Julian Plenti is...Skyscraper by Julian Plenti (Interpol's Paul Banks) is further confirmation that the tortured soul of Turn on the Bright Lights and the slovenly debonair crooner of Antics is long dead, only to be replaced by a cocky, aloof whimsy that is off-putting at best. While this transformation is not exactly unexpected (Interpol's 2007 dump of a record Our Love to Admire showcased the same tone-deaf bravura present here), it is disheartening for all those who believed that this band could sustain itself past two great records.
The biggest problem with Banks' fey alter ego is that it’s impossible to relate to him. Instead of fractured relationships and big city loneliness, Banks sings about all the women he's fucked since he's become famous and how good he is at doing it.
You have to think what got into the man to sing such a stupid line as "Girl on the sporting news/I just want to tell you one thing/You've got the kind of sex appeal that doesn't get a guy like me down." Throughout Interpol's career, people have questioned Banks' often obtuse and mercurial lyrics, and it is a shame that more don't take them seriously, because most of the stuff on Interpol's first two albums is pretty fantastic. He had a way with words that straddled the line between poignant and absurd. It was up to the listener to decide which side to take; unfortunately, most couldn't get past "Obstacle 1"'s "Her stories are boring and stuff/She's always calling my bluff."
I've developed a strong personal connection to those first two Interpol albums and their associated B-sides. Rarely a day goes by where I don't listen to part of TOTBL at least once. That record and its equally impressive follow-up Antics are imbued with a sense of cool and sophistication that didn't seem aloof or holier than thou, something that can’t be said for their post-2005 output.

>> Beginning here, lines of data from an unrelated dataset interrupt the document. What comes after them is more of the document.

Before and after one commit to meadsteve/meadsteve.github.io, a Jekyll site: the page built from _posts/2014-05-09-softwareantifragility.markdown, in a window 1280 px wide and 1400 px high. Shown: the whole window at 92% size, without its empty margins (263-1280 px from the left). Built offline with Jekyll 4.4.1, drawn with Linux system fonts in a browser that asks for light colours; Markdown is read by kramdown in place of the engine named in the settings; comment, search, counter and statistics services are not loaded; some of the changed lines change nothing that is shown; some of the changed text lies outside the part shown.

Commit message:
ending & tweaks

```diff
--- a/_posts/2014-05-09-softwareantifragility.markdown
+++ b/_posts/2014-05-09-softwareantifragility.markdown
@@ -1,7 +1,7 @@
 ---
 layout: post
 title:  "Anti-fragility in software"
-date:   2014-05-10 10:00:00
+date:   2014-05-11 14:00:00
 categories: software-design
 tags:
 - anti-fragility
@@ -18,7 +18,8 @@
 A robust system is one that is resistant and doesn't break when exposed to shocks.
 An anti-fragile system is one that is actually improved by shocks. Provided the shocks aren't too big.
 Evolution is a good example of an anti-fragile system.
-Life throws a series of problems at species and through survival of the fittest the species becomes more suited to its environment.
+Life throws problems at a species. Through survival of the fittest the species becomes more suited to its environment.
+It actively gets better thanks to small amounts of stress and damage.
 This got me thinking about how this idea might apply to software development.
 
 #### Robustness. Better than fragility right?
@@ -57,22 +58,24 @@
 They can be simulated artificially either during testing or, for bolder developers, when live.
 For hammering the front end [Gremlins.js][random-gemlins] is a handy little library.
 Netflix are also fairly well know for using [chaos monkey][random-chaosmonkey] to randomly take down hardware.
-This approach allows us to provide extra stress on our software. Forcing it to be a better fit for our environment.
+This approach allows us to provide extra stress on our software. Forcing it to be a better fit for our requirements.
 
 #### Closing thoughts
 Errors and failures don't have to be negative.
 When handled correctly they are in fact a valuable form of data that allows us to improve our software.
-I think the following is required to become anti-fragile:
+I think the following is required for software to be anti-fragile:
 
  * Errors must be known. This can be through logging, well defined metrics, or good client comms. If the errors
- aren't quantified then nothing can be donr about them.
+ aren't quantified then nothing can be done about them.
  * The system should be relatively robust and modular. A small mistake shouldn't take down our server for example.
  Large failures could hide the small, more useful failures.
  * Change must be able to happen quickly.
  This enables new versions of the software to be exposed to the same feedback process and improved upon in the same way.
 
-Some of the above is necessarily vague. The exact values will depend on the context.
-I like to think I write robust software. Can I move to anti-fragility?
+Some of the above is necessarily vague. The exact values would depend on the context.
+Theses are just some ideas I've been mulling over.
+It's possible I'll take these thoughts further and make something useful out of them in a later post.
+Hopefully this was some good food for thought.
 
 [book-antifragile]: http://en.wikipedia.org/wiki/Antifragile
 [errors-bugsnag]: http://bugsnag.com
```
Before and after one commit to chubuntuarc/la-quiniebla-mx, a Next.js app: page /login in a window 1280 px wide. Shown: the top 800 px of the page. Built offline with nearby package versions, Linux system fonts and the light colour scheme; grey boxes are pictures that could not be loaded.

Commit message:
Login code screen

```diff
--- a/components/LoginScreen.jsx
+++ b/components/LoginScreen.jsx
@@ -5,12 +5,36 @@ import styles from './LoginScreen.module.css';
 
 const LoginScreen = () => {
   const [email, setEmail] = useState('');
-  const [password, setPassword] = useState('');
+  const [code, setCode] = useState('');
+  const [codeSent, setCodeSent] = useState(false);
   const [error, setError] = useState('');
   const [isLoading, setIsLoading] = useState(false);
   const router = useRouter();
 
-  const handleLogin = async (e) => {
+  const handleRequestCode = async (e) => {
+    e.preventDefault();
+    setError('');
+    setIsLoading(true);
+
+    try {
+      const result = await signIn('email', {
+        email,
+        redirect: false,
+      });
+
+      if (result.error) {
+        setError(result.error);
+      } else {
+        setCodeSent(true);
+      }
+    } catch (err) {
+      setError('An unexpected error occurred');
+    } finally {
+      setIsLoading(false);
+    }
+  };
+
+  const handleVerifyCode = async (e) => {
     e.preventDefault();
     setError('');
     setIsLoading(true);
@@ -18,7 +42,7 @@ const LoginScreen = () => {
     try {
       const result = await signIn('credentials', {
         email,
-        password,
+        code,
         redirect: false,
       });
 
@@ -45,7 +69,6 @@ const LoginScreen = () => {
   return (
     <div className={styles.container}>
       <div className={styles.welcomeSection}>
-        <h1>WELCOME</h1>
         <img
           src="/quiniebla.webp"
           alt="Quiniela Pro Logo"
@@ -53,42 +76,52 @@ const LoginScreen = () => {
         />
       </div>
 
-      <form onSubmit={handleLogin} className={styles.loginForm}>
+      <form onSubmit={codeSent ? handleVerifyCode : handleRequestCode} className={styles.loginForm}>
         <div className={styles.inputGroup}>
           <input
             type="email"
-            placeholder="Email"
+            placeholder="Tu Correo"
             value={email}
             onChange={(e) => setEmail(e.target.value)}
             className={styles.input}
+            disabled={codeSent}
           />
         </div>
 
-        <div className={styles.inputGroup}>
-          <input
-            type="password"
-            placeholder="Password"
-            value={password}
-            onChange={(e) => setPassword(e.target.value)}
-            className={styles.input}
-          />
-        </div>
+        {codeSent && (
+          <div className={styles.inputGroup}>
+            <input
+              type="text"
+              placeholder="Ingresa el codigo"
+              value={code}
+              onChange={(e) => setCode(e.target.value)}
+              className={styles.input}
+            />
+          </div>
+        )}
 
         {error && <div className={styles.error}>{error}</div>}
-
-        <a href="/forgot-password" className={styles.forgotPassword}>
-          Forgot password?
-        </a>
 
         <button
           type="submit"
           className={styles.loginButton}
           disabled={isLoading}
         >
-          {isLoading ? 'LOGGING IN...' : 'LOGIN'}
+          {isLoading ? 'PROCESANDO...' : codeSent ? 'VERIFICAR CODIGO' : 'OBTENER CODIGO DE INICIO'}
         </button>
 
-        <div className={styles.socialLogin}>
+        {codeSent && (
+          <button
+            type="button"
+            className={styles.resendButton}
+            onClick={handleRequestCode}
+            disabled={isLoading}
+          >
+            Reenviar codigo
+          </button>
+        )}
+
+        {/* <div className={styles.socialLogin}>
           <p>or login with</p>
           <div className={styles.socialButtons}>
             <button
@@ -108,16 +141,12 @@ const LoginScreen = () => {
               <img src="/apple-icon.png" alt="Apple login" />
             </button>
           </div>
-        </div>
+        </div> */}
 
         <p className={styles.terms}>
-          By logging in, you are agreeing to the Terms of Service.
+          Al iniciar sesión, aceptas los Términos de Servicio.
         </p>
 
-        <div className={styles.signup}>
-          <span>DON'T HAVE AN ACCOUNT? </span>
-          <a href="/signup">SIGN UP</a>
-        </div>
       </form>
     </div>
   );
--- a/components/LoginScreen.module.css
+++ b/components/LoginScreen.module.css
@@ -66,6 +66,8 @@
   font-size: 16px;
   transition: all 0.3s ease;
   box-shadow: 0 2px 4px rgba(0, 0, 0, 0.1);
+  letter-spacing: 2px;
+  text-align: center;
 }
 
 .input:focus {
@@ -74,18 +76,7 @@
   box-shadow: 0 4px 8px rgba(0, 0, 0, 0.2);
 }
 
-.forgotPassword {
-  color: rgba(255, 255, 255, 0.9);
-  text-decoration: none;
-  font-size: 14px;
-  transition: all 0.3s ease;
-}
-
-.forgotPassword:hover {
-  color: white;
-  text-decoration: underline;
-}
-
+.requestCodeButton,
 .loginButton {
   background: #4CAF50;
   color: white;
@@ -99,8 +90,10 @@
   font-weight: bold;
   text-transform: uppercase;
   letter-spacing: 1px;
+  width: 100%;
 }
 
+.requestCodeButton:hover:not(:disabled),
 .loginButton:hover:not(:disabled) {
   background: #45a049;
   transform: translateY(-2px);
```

It seems that the money and status of being a major label band has gone to Banks' and his bandmates' heads—that would explain often-mocked bassist's Carlos Dengler's ridiculous essay on the nature of celebrity that accompanied his equally pretentious short film My Friends Told Me About You. Now Banks has turned in something just as bloated and self-indulgent.
Musically, the album's sound is diverse to a fault. Skyscraper lacks the cohesion that made TOTBL and Antics real statements, and what it feels like is a scattershot collection of songs that weren't good enough for Banks' main gig. The songwriting is frustratingly simple and repetitive, and the guitar playing is questionable at best. Without the support of Interpol's driving rhythm section, Banks' staccato riffs feel wooden and forced, and at times it feels like you're listening to a St. Sanders video. "H," the album's instrumental closer, sounds as bland and safe as a piece of elevator muzak; the main piano line plods along as if played by a computer. The two legitimately great songs on the record, "Skyscraper" and "On the Esplanade," succeed because their relative minimalism stands in contrast to the pomp and bombast of the rest of the record. Banks fares best when he sticks to what he knows: simple guitar riffs. The synthesizer and string accompaniments on the rest of the album seem out of place; don't even get me started on the retarded bleeps and bloops that decorate "Fun That We Have."
The saddest thing about listening to Julian Plenti is...Skyscraper is the fact that Banks wrote most of these songs before Interpol even existed. What could have been? What if he had released this record or a record like it back in 2001, before his voice got higher and he started wearing designer suits? The day Skyscraper was announced, three live recordings from 2000 or so surfaced: "Cellophane," "The Larynx That You Have," and an early version of "On the Esplanade." These songs show a performer low on confidence but high on charm; he makes lines like "Just because a canyon is fascist, doesn't mean you don't hold onto your beliefs" work, and his set up (acoustic guitar and vocals) is sparse enough that it makes any further unnecessary embellishments impossible. That is a Julian Plenti record I'd love to hear: Banks, his guitar, and his lyrics.
But if you have the ability, why not add a string section? Or a Hammond part? Fretless bass? Spoken word samples! Yes! Do it, throw it all in there! What Banks has done is drowned some songs with potential in a soup of synthesized sound and elitist affectations, creating a record that amounts to nothing more than embarrassing solipsism. Somehow, I'm not impressed.
Julian Plenti Is... Skyscraper is out now on Matador.